As a good film scholar/geek, I have tried to enjoy the films of Werner Herzog over the years, but I haven't yet seen enough of them to find many that I particularly like, although I respect them as good films. That's a discreet way of telling you that I nearly fell asleep during The Wild Blue Yonder, can't remember a thing about Heart of Glass or Aguirre: The Wrath of God when I watched them for classes in college and haven't yet seen Fitzcarraldo, although it's on my list. In short, I'm not a rabid Herzog fan, which may actually be the reason why I liked his latest film, Rescue Dawn, as much as I did. Based on Herzog's 1997 documentary Little Dieter Needs to Fly, this fictional adaptation has a typical linear narrative structure and tells a clear and unambiguous story.

Christian Bale stars as the aforementioned Dieter Dengler, who has wanted nothing more in life but to be a fighter pilot (thus the title of the documentary). The film is set during the Vietnam War, and you know from the first scene, a group of U.S. Navy pilots watching a lame survival film, that someone's going to get lost in the wilds. Sure enough, Dieter's plane is shot down over Laos, in a strikingly gorgeous and terrifying jungle. Dieter is eventually captured and taken to a POW camp in the middle of the jungle, where the Viet Cong jailers don't seem to be in much better condition than the prisoners. His fellow prisoners include Gene (Jeremy Davies) and Duane (Steve Zahn), all half-crazed from the terrible conditions. However, Dieter is determined to escape -- he wants to survive, and fly again. Of course, movies about POWs trying to escape have been part of Hollywood for years, and you might recall Stalag 17 or The Great Escape. But Rescue Dawn raises the stakes for these prisoners, and shows a much grimmer situation. These guys aren't restless patriots who can't stand to be trapped until the end of the war; instead, they know if they don't escape, they'll almost certainly die. No one had to eat worms and bugs to survive in Stalag 17. On the other hand, the ending of Rescue Dawn seems a little too Hollywood, too pat and almost sweet, which jars with the rest of the film. The ending is supposedly faithful to the facts, but in this case a little less fidelity might have made for a more consistent film.

The actors have the chance to shine in that Oscar-nominatable way during the POW scenes. Bale has the chance to show us how fabulously he can lose weight -- once again he has a role where he becomes gaunt and even emaciated. This time he's joined by Davies as a rival in emaciation. Dieter is a bit of a jerk, maybe even more than a bit, and yet Bale manages to make him sympathetic.
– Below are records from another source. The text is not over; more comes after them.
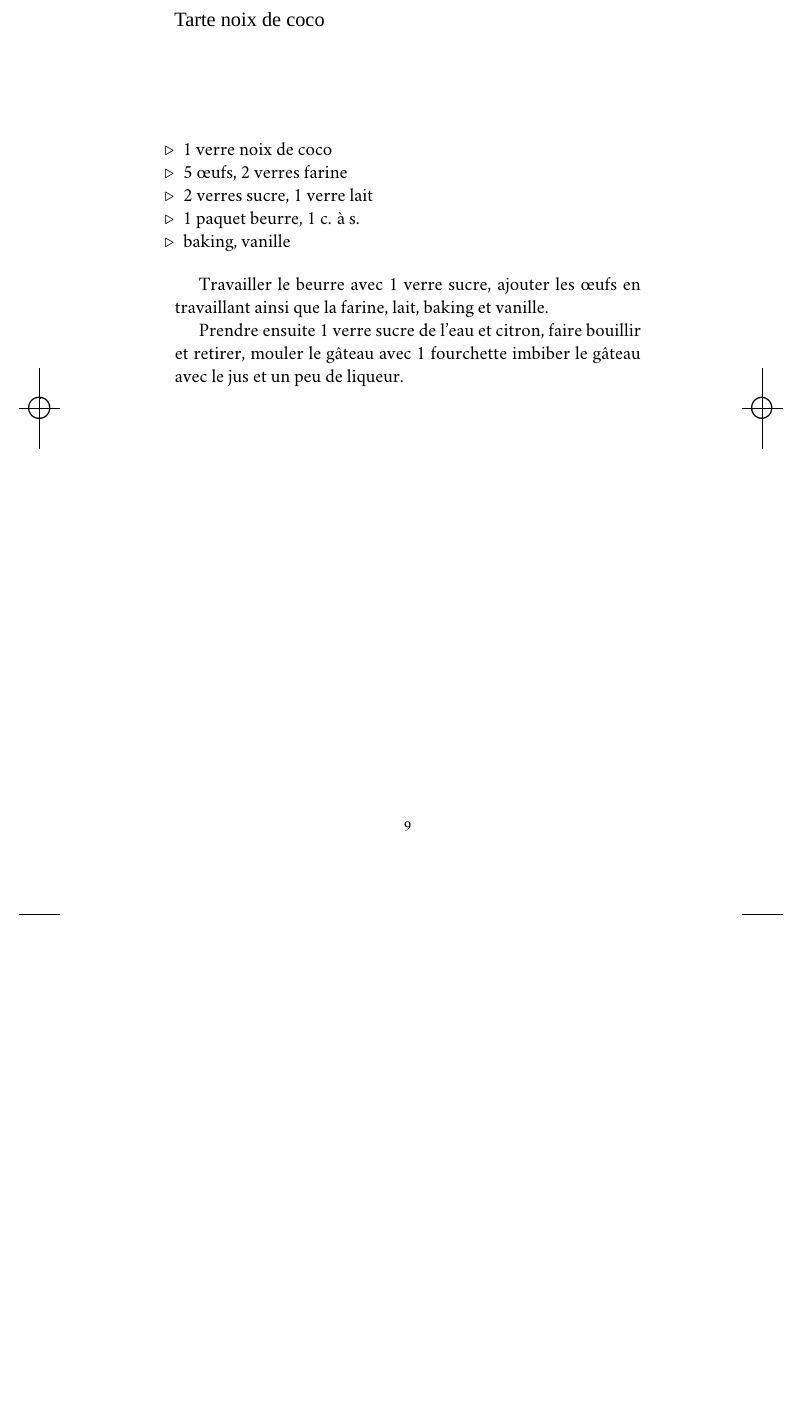
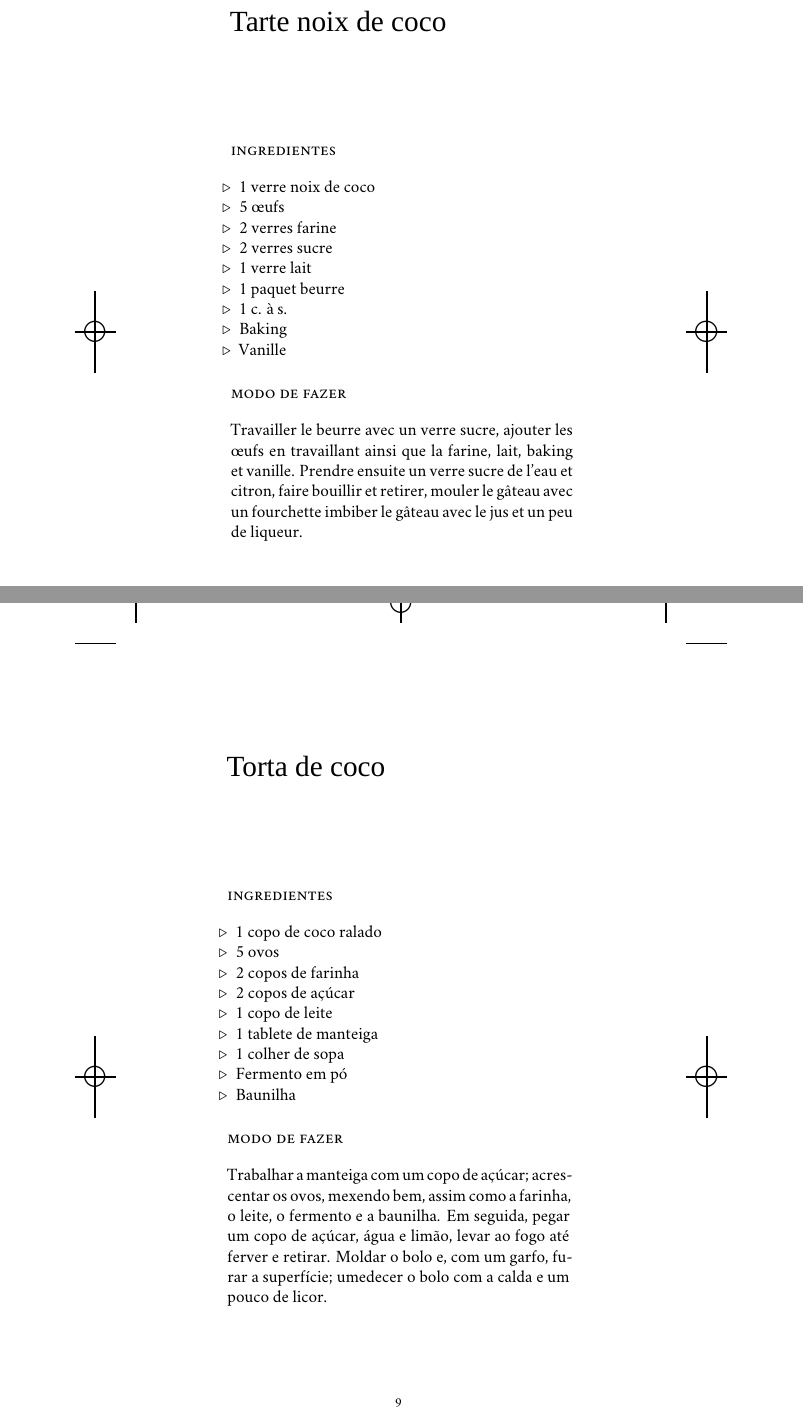
Before and after one commit to suzanasalama/salama_cozinha, a LaTeX book (LIVRO.tex, which reads TEXTO.tex, edlab-git.sty, edlab-sections.sty): part of page 9 of 11 before the commit and two parts of pages 8 and 9 of 11 after it, the two joined at a grey line, cut so that both start at the same text, the shorter picture padded with empty space. Compiled offline with XeLaTeX; a missing font is replaced by an installed copy or a similar font.

Commit message:
montando um capítulo

```diff
--- a/LIVRO.tex
+++ b/LIVRO.tex
@@ -1,6 +1,6 @@
 \documentclass[showtrims,		% Mostra as marcas de corte em cruz
 			   %trimframe,		% Mostra as marcas de corte em linha, para conferência
-			   11pt				% 8pt, 9pt, 10pt, 11pt, 12pt, 14pt, 17pt, 20pt
+			   10pt				% 8pt, 9pt, 10pt, 11pt, 12pt, 14pt, 17pt, 20pt
 			   ]{memoir}
 \usepackage[brazilian,
 			% english,
@@ -34,7 +34,7 @@
 \usepackage{edlab-git}
 \usepackage{edlab-toc}					% define sumário
 \usepackage{edlab-extra}				% define epígrafe, quote
-\usepackage[largepost]{edlab-margins}
+\usepackage[11x18]{edlab-margins}
 \usepackage[%semcabeco, 				% para remover cabeço, sobe mancha e mantem estilos
 			]{edlab-sections}			% define pagestyle (cabeço, rodapé e seções)
 \usepackage[%
@@ -53,8 +53,8 @@
 \marginparwidth=4em		% Tamanho da caixa de texto da nota laterial
 
 % Fontes
+\newfontfamily\brabo{FS Brabo Pro}
 \newfontfamily\formular{Formular}
-\newfontfamily\climate{Climate Crisis}
 \newfontfamily\formularlight{Formular Light}
 \setmainfont[Ligatures=TeX,Numbers=OldStyle]{Minion Pro}
 \newfontfamily\arial{Arial Hebrew}
--- a/TEXTO.tex
+++ b/TEXTO.tex
@@ -2,14 +6,40 @@
 
 \chapter{Tarte noix de coco}
 
+\section{Ingredientes}
+
 \begin{itemize}
 \item 1 verre noix de coco
-\item 5 œufs, 2 verres farine
-\item 2 verres sucre, 1 verre lait
-\item 1 paquet beurre, 1 c. à s.
-\item baking, vanille
+\item 5 œufs
+\item 2 verres farine
+\item 2 verres sucre
+\item 1 verre lait
+\item 1 paquet beurre
+\item 1 c. à s.
+\item Baking
+\item Vanille
 \end{itemize}
 
-Travailler le beurre avec 1 verre sucre, ajouter les œufs en travaillant ainsi que la farine, lait, baking et vanille.
+\section{Modo de fazer}
 
-Prendre ensuite 1 verre sucre de l’eau et citron, faire bouillir et retirer, mouler le gâteau avec 1 fourchette imbiber le gâteau avec le jus et un peu de liqueur.
+Travailler le beurre avec un verre sucre, ajouter les œufs en travaillant ainsi que la farine, lait, baking et vanille. Prendre ensuite un verre sucre de l’eau et citron, faire bouillir et retirer, mouler le gâteau avec un fourchette imbiber le gâteau avec le jus et un peu de liqueur.
+
+\chapter{Torta de coco}
+
+\section{Ingredientes}
+
+\begin{itemize}
+\item 1 copo de coco ralado
+\item 5 ovos
+\item 2 copos de farinha
+\item 2 copos de açúcar
+\item 1 copo de leite
+\item 1 tablete de manteiga
+\item 1 colher de sopa
+\item Fermento em pó
+\item Baunilha
+\end{itemize}
+
+\section{Modo de fazer}
+
+Trabalhar a manteiga com um copo de açúcar; acrescentar os ovos, mexendo bem, assim como a farinha, o leite, o fermento e a baunilha. Em seguida, pegar um copo de açúcar, água e limão, levar ao fogo até ferver e retirar. Moldar o bolo e, com um garfo, furar a superfície; umedecer o bolo com a calda e um pouco de licor.
--- a/edlab-git.sty
+++ b/edlab-git.sty
@@ -1 +1 @@
-\newcommand{\RevisionInfo}{c8a46b8}
+\newcommand{\RevisionInfo}{ede41c9}
--- a/edlab-sections.sty
+++ b/edlab-sections.sty
@@ -21,11 +21,11 @@
 \renewcommand*{\chapnamefont}{\formularlight}%       % Etiqueta
 \renewcommand*{\chapnumfont}{\formularlight}%        % Número
 %\renewcommand*{\chaptitlefont}{\newfontfamily\minion{Minion Pro}\Huge\centering}%  % Texto
-\renewcommand*{\chaptitlefont}{\formular\large}%  % Texto
+\renewcommand*{\chaptitlefont}{\brabo\huge}%  % Texto
 % section
 \setbeforesecskip{1.2\onelineskip}%
 \setaftersecskip{.35\onelineskip}%
-\setsecheadstyle{\large\baselineskip=.7\baselineskip\centering\scshape\MakeTextLowercase}%
+\setsecheadstyle{\large\baselineskip=.7\baselineskip\scshape\MakeTextLowercase}%
 % subsection
 \setsubsecheadstyle{\MakeTextLowercase{}\centering\small\scshape\MakeTextLowercase}%
 % subsubsection
```
Also changed, not shown: LIVRO.pdf, TEXTO.tex (4 more changed lines), 6 other files.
Watching these guys being abused might remind more than one person of the current controversy with our country's own policy on the treatment of POWs. The jungle itself is virtually a character in this film, an amoral and rapacious one, if occasionally stereotyped in a traditional Hollywood way.

Over at The Reeler, Lewis Beale chides critics for not viewing Rescue Dawn in its proper historical context, and contends that it is a "seriously racist film." I had noticed that the Laotian captors were not well-rounded characters, but I would not have gone quite so far as to call the film racist. However, it's an issue that does deserve some thought and discussion. Perhaps the reason why the POW camp had no food was because the American military had been bombing all the Laotian fields, a connection that would have added depth to the movie if it had been pointed out.
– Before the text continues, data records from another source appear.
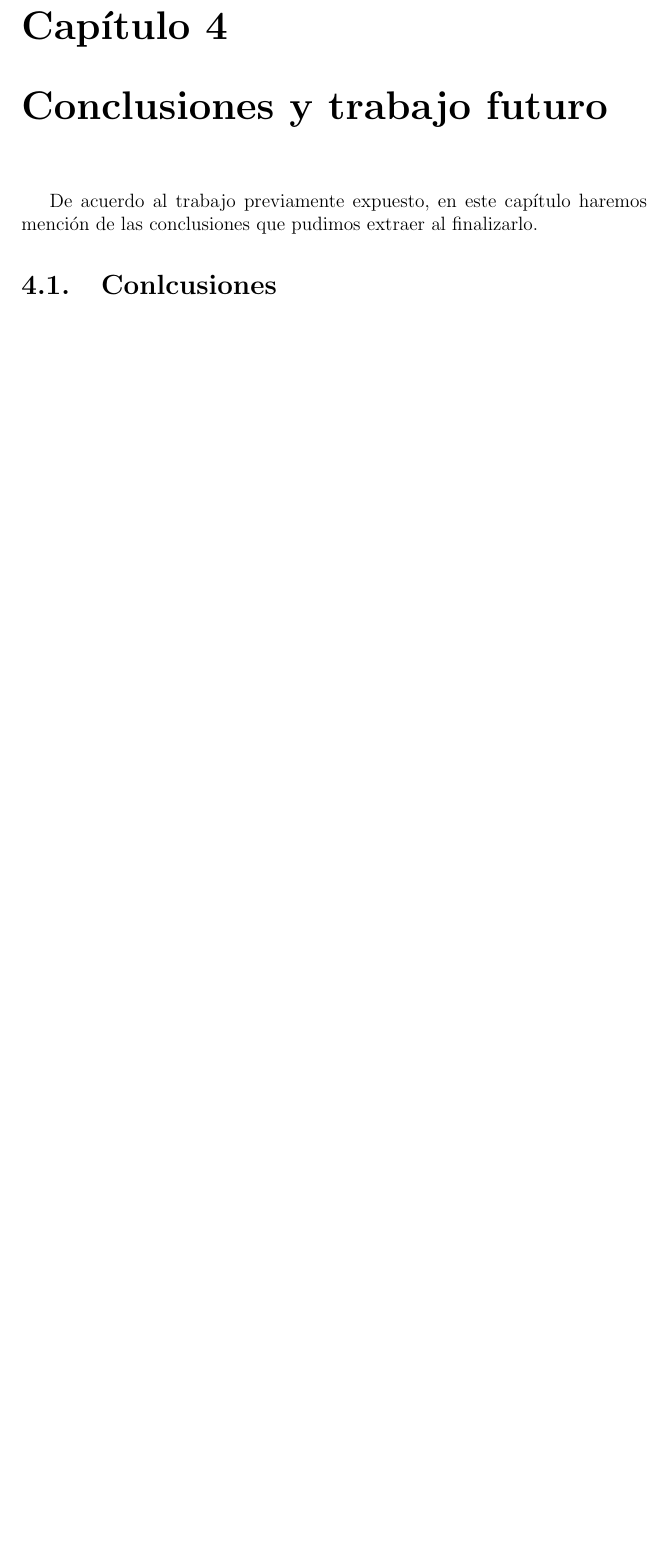
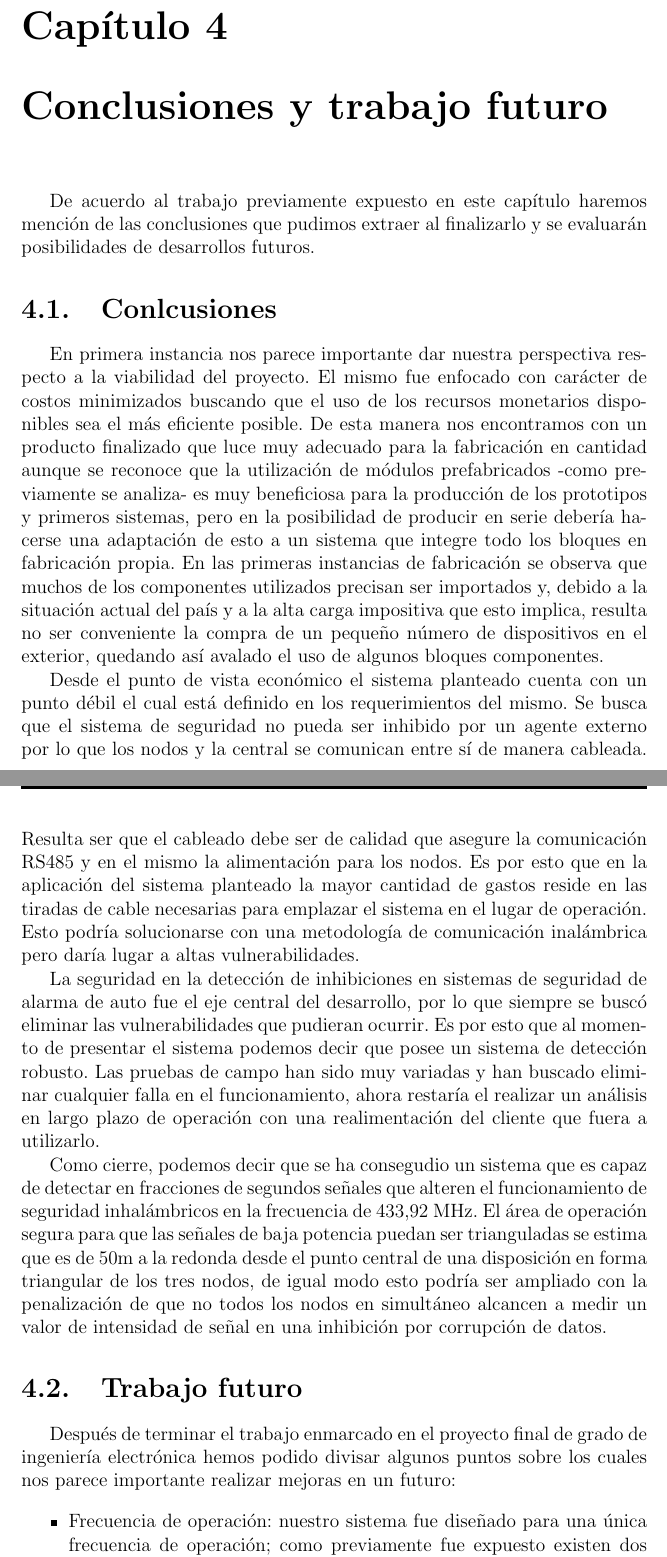
Before and after one commit to altagracience/proyecto-final, a LaTeX document (Latex/ProyectoFinal.tex, which reads Latex/chapter-conlusion.tex): part of page 30 of 30 before the commit and two parts of pages 30 and 31 of 32 after it, the two joined at a grey line, cut so that both start at the same text, the shorter picture padded with empty space. Compiled offline with pdfLaTeX.

Commit message:
conclusion

```diff
--- a/Latex/chapter-conlusion.tex
+++ b/Latex/chapter-conlusion.tex
@@ -1,3 +1,44 @@
 \chapter{Conclusiones y trabajo futuro} \par
-De acuerdo al trabajo previamente expuesto, en este capítulo haremos mención de las conclusiones que pudimos extraer al finalizarlo. \par
+
+De acuerdo al trabajo previamente expuesto en este capítulo haremos mención de las conclusiones que pudimos extraer al
+finalizarlo y se evaluarán posibilidades de desarrollos futuros. \par
+
 \section{Conlcusiones} \par
+
+En primera instancia nos parece importante dar nuestra perspectiva respecto a la viabilidad del proyecto. El mismo fue
+enfocado con carácter de costos minimizados buscando que el uso de los recursos monetarios disponibles sea el más eficiente
+posible. De esta manera nos encontramos con un producto finalizado que luce muy adecuado para la fabricación en cantidad aunque
+se reconoce que la utilización de módulos prefabricados -como previamente se analiza- es muy beneficiosa para la producción
+de los prototipos y primeros sistemas, pero en la posibilidad de producir en serie debería hacerse una adaptación de esto a
+un sistema que integre todo los bloques en fabricación propia. En las primeras instancias de fabricación se observa que
+muchos de los componentes utilizados precisan ser importados y, debido a la situación actual del país y a la alta carga impositiva
+que esto implica, resulta no ser conveniente la compra de un pequeño número de dispositivos en el exterior, quedando así
+avalado el uso de algunos bloques componentes. \par
+Desde el punto de vista económico el sistema planteado cuenta con un punto débil el cual está definido en los requerimientos del
+mismo. Se busca que el sistema de seguridad no pueda ser inhibido por un agente externo por lo que los nodos y
+la central se comunican entre sí de manera cableada. Resulta ser que el cableado debe ser de calidad que asegure la comunicación
+RS485 y en el mismo la alimentación para los nodos. Es por esto que en la aplicación del sistema planteado la mayor
+cantidad de gastos reside en las tiradas de cable necesarias para emplazar el sistema en el lugar de operación. Esto podría
+solucionarse con una metodología de comunicación inalámbrica pero daría lugar a altas vulnerabilidades. \par
+La seguridad en la detección de inhibiciones en sistemas de seguridad de alarma de auto fue el eje central del desarrollo, por
+lo que siempre se buscó eliminar las vulnerabilidades que pudieran ocurrir. Es por esto que al momento de presentar el sistema
+podemos decir que posee un sistema de detección robusto. Las pruebas de campo han sido muy variadas y han buscado eliminar
+cualquier falla en el funcionamiento, ahora restaría el realizar un análisis en largo plazo de operación con una realimentación
+del cliente que fuera a utilizarlo. \par
+Como cierre, podemos decir que se ha consegudio un sistema que es capaz de detectar en fracciones de segundos señales que
+alteren el funcionamiento de seguridad inhalámbricos en la frecuencia de 433,92 MHz. El área de operación segura para que las
+señales de baja potencia puedan ser trianguladas se estima que es de 50m a la redonda desde el punto central de una disposición
+en forma triangular de los tres nodos, de igual modo esto podría ser ampliado con la penalización de que no todos los nodos en
+simultáneo alcancen a medir un valor de intensidad de señal en una inhibición por corrupción de datos. \par
+
+
+\section{Trabajo futuro} \par
+
+Después de terminar el trabajo enmarcado en el proyecto final de grado de ingeniería electrónica hemos podido divisar algunos
+puntos sobre los cuales nos parece importante realizar mejoras en un futuro:
+
+\begin{itemize}
+    \item Frecuencia de operación: nuestro sistema fue diseñado para una única frecuencia de operación; como previamente fue
+    expuesto existen dos principales en las que funcionan los receptores vehiculares, por lo que a futuro creemos importante
+    que el sistema tenga la capacidad de detectar en ambas las inhibiciones presentes.
+    \item Las inhibiciones y las estrategias de inhibición son diferentes para cada sistema de comunicación, por lo que creemos
```
Also changed, not shown: Latex/chapter-conlusion.tex (10 more changed lines), 11 other files.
Herzog fans have scoffed at Rescue Dawn, with comments ranging from "His most accessible film" (that's not meant as a compliment) to "Too commercial and bland, one of his weakest efforts." Former Cinematical East Coast Editor Martha Fischer, who loves all things Herzog, reviewed the movie in Toronto last year and called it "a terrible waste of a brilliantly talented man's skills, and a profound disappointment as a result." However, I'm often a sucker for conventional storytelling done well, and Herzog does a very good job with a movie that is much more traditional in form than his usual projects. So perhaps the Herzog fans will be more satisfied re-watching Little Dieter Needs to Fly, and those of us with a weakness for linear narrative can settle back and enjoy the lush visuals and fascinating story behind the feature.